[[ Input data, beginning ]]

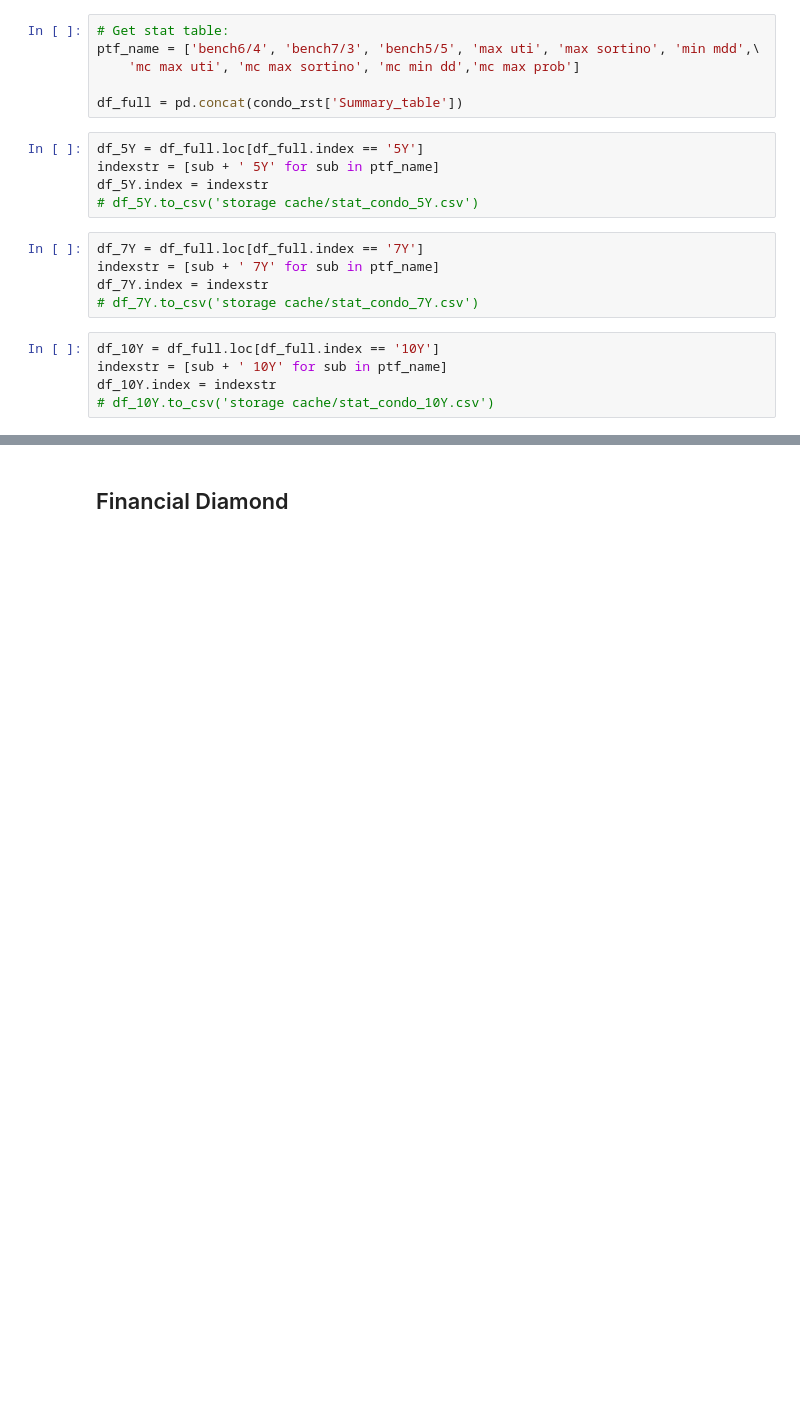
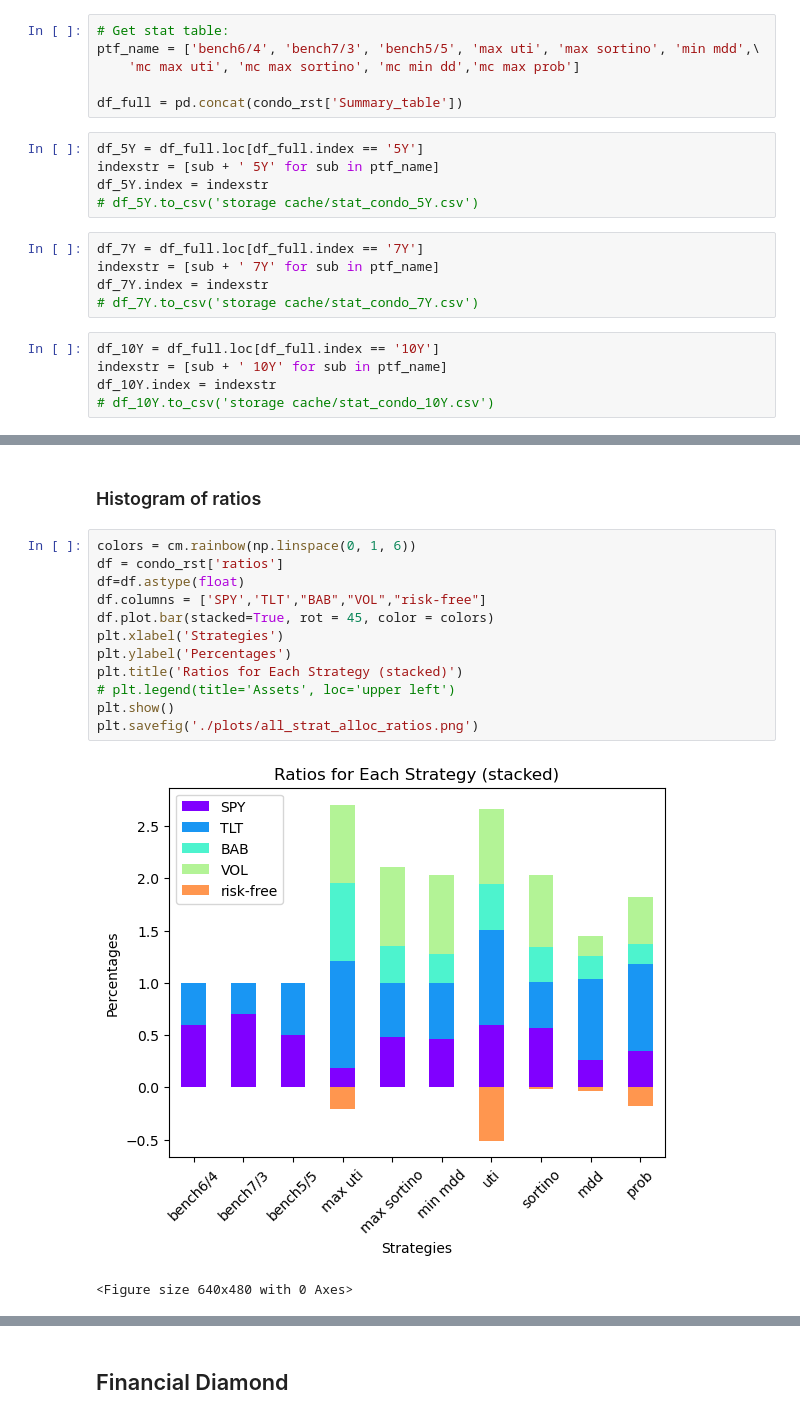
Before and after one commit to fxn-thu/FIN535-Final-23F, a Jupyter notebook: Q1.ipynb, the cells around one changed output, grey strips where cells are left out. Drawn from its saved outputs; the diff is of its cells as text; blank space fills up the shorter version.

```diff
--- a/Q1.ipynb
+++ b/Q1.ipynb
@@ -187,3 +187,20 @@ ratios
 | sortino | 0.5644501475362365 | 0.44682985343413717 | 0.32973558959023175 | 0.6867829453005588 | -0.011280000970373627 |
 | mdd | 0.2632361868837034 | 0.7748056046246182 | 0.2158668753877403 | 0.19517770834299852 | -0.038041791508321654 |
 | prob | 0.3486118254906069 | 0.8302611520488421 | 0.19303079035108062 | 0.4527699182105931 | -0.17887297753944897 |
+# %% [markdown]
+### Histogram of ratios
+# %%
+colors = cm.rainbow(np.linspace(0, 1, 6))
+df = condo_rst['ratios']
+df=df.astype(float)
+df.columns = ['SPY','TLT',"BAB","VOL","risk-free"]
+df.plot.bar(stacked=True, rot = 45, color = colors)
+plt.xlabel('Strategies')
+plt.ylabel('Percentages')
+plt.title('Ratios for Each Strategy (stacked)')
+# plt.legend(title='Assets', loc='upper left')
+plt.show()
+plt.savefig('./plots/all_strat_alloc_ratios.png')
+# %% [output]
+[figure, added]
+<Figure size 640x480 with 0 Axes>
```
Also changed, not shown: parts of 11 cells of this notebook, 11 other files.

[[ Input data, end ]]

» **Exercise directions**
For each entry, copy the text exactly and leave out any image it carries.

» **Answer to this task**
Before and after one commit to fxn-thu/FIN535-Final-23F, a Jupyter notebook: Q1.ipynb, the cells around one changed output, grey strips where cells are left out. Drawn from its saved outputs; the diff is of its cells as text; blank space fills up the shorter version.

```diff
--- a/Q1.ipynb
+++ b/Q1.ipynb
@@ -187,3 +187,20 @@ ratios
 | sortino | 0.5644501475362365 | 0.44682985343413717 | 0.32973558959023175 | 0.6867829453005588 | -0.011280000970373627 |
 | mdd | 0.2632361868837034 | 0.7748056046246182 | 0.2158668753877403 | 0.19517770834299852 | -0.038041791508321654 |
 | prob | 0.3486118254906069 | 0.8302611520488421 | 0.19303079035108062 | 0.4527699182105931 | -0.17887297753944897 |
+# %% [markdown]
+### Histogram of ratios
+# %%
+colors = cm.rainbow(np.linspace(0, 1, 6))
+df = condo_rst['ratios']
+df=df.astype(float)
+df.columns = ['SPY','TLT',"BAB","VOL","risk-free"]
+df.plot.bar(stacked=True, rot = 45, color = colors)
+plt.xlabel('Strategies')
+plt.ylabel('Percentages')
+plt.title('Ratios for Each Strategy (stacked)')
+# plt.legend(title='Assets', loc='upper left')
+plt.show()
+plt.savefig('./plots/all_strat_alloc_ratios.png')
+# %% [output]
+[figure, added]
+<Figure size 640x480 with 0 Axes>
```
Also changed, not shown: parts of 11 cells of this notebook, 11 other files.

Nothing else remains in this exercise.